Robert Clark, an attorney for U.S. Army Cyber Command, stood in a grand ballroom with gold flaked ceilings and sparkling chandeliers to address an audience that included men in flowing white robes and veiled women and tried to hammer home a single point: cyber warfare is not the "Wild West."
In an age where a new powerful cyber weapon is discovered every few months -- usually on computers in Iran -- Clark, who emphasized that he was speaking only in a personal capacity and not on behalf of the U.S. government, wanted to assure the relatively small gathering in the United Arab Emirates that legal considerations would be taken into account before cyber attacks are launched.
"Articles that talk about cyber warfare and [say] that rules of engagement aren't evolving as fast as [the cyber attacks], it's just not true," Clark said. "We have the law of armed conflict applying to any type conflict and it applies to cyberspace operations also... It's just not the Wild West out there."
For most of his presentation, Clark spoke in generalities about the legal aspects of American cyber capabilities because despite the months-old admission from U.S. Cyber Command chief Gen. Keith Alexander that the military is developing a "pro-active, agile cyber force," and the oft-cited New York Times report on America's role in developing Stuxnet, the devastating cyber weapon that hit an Iranian nuclear facility in late 2009, no current American officials have gone on record claiming responsibility for an offensive cyber attack.

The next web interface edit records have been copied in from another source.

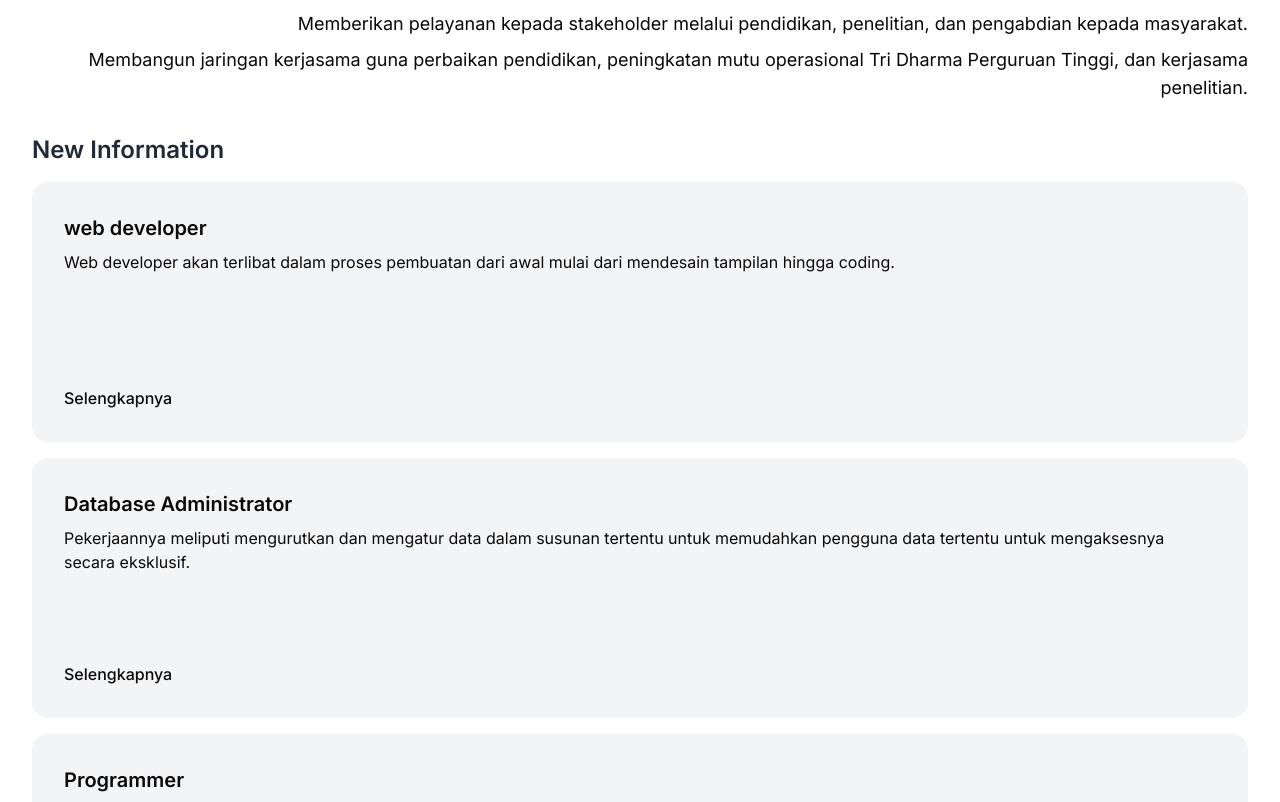
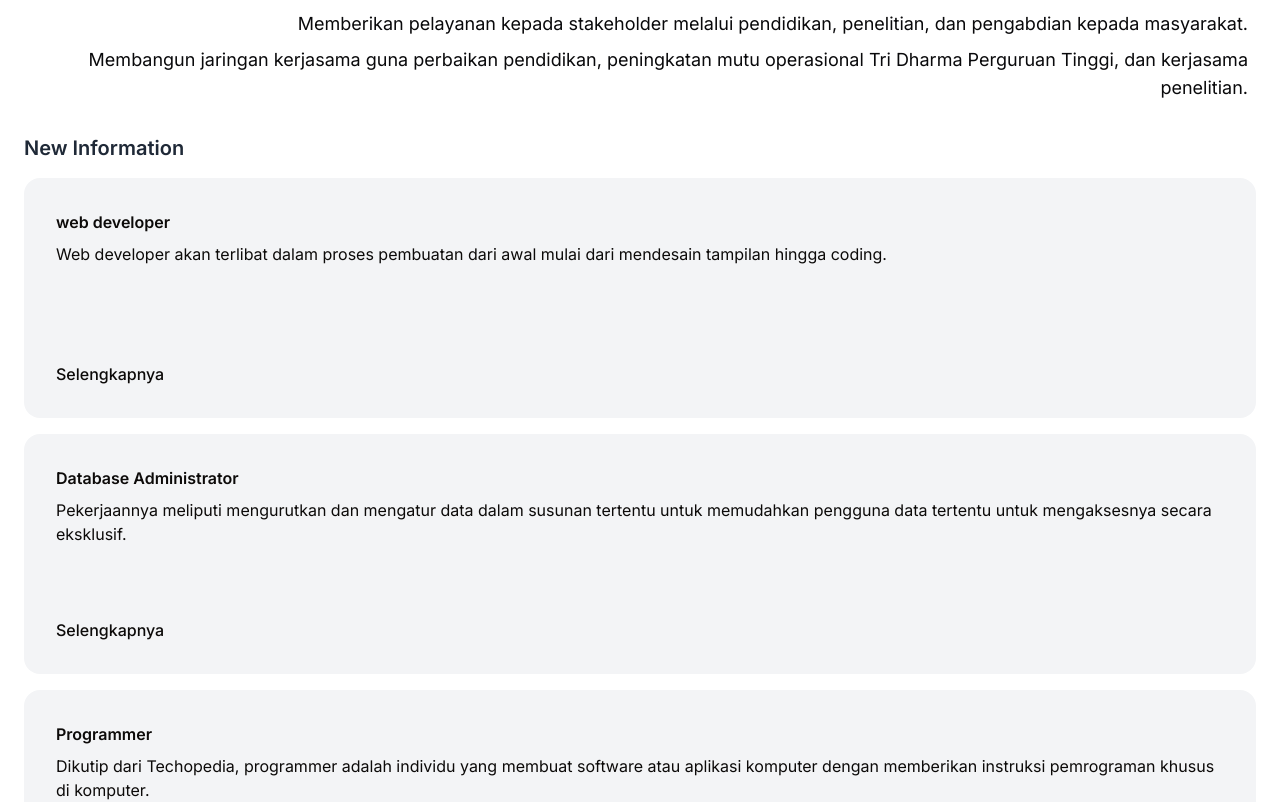
Before and after one commit to Romzyyy/formasi, a Next.js app: page / in a window 1280 px wide. Shown: the part 962-1764 px from the top of the page. Built offline with nearby package versions, Linux system fonts and the light colour scheme.

Commit message:
modify font card

```diff
--- a/src/app/page.jsx
+++ b/src/app/page.jsx
@@ -9,8 +9,8 @@ export default function Home() {
         <main className='flex min-h-screen flex-col items-center justify-center'>
             <Slider />
             <About />
-            <div className='flex flex-col w-full mb-20 px-8'>
-                <h1 className='mb-4 text-2xl font-semibold'>
+            <div className='flex flex-col w-full mb-20 px-6'>
+                <h1 className='mb-4 text-xl font-semibold'>
                     New Information
                 </h1>
                 <div className='grid grid-rows-4 gap-4'>
--- a/src/components/Card.jsx
+++ b/src/components/Card.jsx
@@ -1,9 +1,9 @@
 export default function Card({ title, desc }) {
     return (
         <div className='card w-full bg-gray-100 text-stone-950 hover:shadow-xl hover:bg-gray-50'>
-            <div className='card-body rounded-lg'>
-                <h2 className='card-title'>{title}</h2>
-                <div className='w-full h-32 bg-blue- overflow-hidden'>
+            <div className='card-body rounded-none'>
+                <h2 className='card-title text-base'>{title}</h2>
+                <div className='w-full h-28 bg-blue- overflow-hidden'>
                     <p>{desc}</p>
                 </div>
                 <div className='card-actions w-fit'>
```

However, emboldened by a government colleague's praise of Stuxnet earlier this year, Clark couldn't resist using it as a hypothetical example.
He said that before a weapon like Stuxnet would be launched, the same legal criteria would be considered as if it were a physical military attack. Is there an imminent threat from the target? Does it absolutely have to be taken out? Will the attack cause casualties or collateral damage that could and should be avoided?
Answering his own question about casualties, Clark echoed comments from colleague Air Force Col. Gary Brown when he noted the impressive restraint of the worm. Though Stuxnet was discovered on thousands of computers around the world in 2010, cyber researchers quickly realized that it was something of a smart bomb. It would spread harmlessly from computer to computer until it found itself on the exact system configuration -- a control system at an Iranian nuclear facility -- it was meant to target.
"Stuxnet," Clark said, "was a very discriminant weapon."
After Stuxnet was discovered and analyzed, Richard Clarke, a former White House counter-terrorism adviser and current ABC News consultant, said he thought that Stuxnet showed such care to limit collateral damage that it must have been developed with healthy input from anxious lawyers.
Robert Clark's presentation Wednesday was one of the first talks at the Black Hat security conference held at the opulent Emirate Palace Hotel in Abu Dhabi and though most of the presentations were highly technical, Clark wasn't the first and or the last to talk about the cyber struggle over Iran.